(Web page revision data)
------------------------------------------------

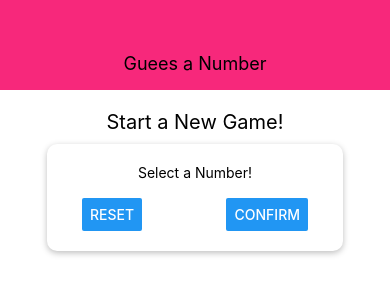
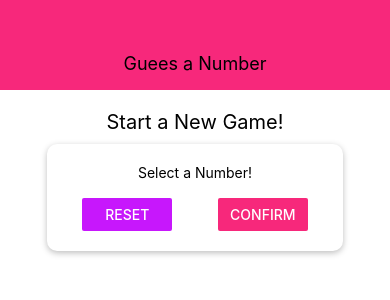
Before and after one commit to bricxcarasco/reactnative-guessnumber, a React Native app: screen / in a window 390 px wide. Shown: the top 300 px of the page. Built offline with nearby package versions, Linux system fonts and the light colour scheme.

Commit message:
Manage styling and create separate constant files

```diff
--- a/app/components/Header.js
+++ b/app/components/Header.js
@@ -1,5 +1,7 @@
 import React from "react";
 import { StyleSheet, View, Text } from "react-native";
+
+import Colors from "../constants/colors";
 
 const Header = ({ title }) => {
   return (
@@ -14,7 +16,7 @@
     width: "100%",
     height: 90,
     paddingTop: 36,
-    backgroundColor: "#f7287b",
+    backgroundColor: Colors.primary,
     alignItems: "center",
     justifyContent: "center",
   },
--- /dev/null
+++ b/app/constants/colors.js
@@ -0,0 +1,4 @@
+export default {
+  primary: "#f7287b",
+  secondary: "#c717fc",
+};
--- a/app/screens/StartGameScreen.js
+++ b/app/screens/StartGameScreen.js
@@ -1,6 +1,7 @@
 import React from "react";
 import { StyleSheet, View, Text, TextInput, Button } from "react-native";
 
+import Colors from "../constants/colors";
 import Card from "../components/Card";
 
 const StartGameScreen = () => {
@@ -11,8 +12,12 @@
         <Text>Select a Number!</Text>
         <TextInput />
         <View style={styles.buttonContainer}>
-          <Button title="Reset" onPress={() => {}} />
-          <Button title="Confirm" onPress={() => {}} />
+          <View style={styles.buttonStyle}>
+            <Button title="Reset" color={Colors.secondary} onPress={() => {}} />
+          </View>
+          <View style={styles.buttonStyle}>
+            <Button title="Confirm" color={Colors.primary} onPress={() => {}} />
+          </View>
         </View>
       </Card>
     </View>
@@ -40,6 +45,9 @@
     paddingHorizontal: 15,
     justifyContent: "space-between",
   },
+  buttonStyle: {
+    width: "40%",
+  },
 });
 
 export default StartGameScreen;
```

------------------------------------------------

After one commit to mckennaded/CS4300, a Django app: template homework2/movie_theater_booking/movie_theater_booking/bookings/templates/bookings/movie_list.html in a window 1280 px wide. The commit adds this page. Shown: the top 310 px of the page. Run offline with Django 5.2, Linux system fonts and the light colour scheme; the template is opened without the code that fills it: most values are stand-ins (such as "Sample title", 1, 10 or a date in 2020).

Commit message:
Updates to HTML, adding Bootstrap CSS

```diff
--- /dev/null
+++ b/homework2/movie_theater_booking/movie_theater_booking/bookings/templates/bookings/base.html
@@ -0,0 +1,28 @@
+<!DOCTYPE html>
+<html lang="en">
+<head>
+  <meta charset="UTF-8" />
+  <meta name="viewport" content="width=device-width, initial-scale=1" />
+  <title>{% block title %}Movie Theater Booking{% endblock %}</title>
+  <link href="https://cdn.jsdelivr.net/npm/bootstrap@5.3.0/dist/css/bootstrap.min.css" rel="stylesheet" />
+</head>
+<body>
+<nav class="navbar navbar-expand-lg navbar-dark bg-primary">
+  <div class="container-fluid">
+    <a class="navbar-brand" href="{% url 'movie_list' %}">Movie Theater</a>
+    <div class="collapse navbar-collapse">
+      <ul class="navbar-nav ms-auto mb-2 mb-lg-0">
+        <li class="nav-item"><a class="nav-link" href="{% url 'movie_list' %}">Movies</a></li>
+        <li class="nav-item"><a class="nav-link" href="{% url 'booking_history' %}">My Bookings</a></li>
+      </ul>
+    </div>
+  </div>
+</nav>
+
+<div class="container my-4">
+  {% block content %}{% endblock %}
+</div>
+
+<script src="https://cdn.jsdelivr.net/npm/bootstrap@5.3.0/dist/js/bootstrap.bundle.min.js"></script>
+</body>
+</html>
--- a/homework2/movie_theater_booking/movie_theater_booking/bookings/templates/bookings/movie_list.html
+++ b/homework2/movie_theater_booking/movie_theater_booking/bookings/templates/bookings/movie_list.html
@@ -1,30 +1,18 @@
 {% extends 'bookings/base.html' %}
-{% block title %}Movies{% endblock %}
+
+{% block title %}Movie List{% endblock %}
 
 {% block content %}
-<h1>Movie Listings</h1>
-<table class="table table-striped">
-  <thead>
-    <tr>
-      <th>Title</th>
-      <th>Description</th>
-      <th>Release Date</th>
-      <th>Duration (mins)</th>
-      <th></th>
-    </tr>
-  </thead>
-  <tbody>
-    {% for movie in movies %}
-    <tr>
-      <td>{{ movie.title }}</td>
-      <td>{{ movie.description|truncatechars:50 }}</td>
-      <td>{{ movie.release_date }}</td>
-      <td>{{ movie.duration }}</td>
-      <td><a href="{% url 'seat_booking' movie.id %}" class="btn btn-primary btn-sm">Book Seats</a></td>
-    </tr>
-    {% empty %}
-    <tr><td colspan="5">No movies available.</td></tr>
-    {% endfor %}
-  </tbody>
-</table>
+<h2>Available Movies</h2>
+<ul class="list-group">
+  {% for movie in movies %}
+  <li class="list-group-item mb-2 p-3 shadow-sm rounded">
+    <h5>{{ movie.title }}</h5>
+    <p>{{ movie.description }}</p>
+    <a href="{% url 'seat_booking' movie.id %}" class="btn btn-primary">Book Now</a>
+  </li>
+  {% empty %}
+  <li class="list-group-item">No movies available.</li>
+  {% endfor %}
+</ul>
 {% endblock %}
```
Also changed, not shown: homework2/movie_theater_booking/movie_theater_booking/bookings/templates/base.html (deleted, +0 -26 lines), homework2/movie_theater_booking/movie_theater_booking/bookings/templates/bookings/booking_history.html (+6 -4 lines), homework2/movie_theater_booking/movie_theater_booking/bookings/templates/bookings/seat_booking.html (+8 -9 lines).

------------------------------------------------

## YOUR OBJECTIVE
Which lines hold the word "primary"? Copy each of them from the records.

## ANSWER
+    backgroundColor: Colors.primary,
+  primary: "#f7287b",
+            <Button title="Confirm" color={Colors.primary} onPress={() => {}} />
+<nav class="navbar navbar-expand-lg navbar-dark bg-primary">
-      <td><a href="{% url 'seat_booking' movie.id %}" class="btn btn-primary btn-sm">Book Seats</a></td>
+    <a href="{% url 'seat_booking' movie.id %}" class="btn btn-primary">Book Now</a>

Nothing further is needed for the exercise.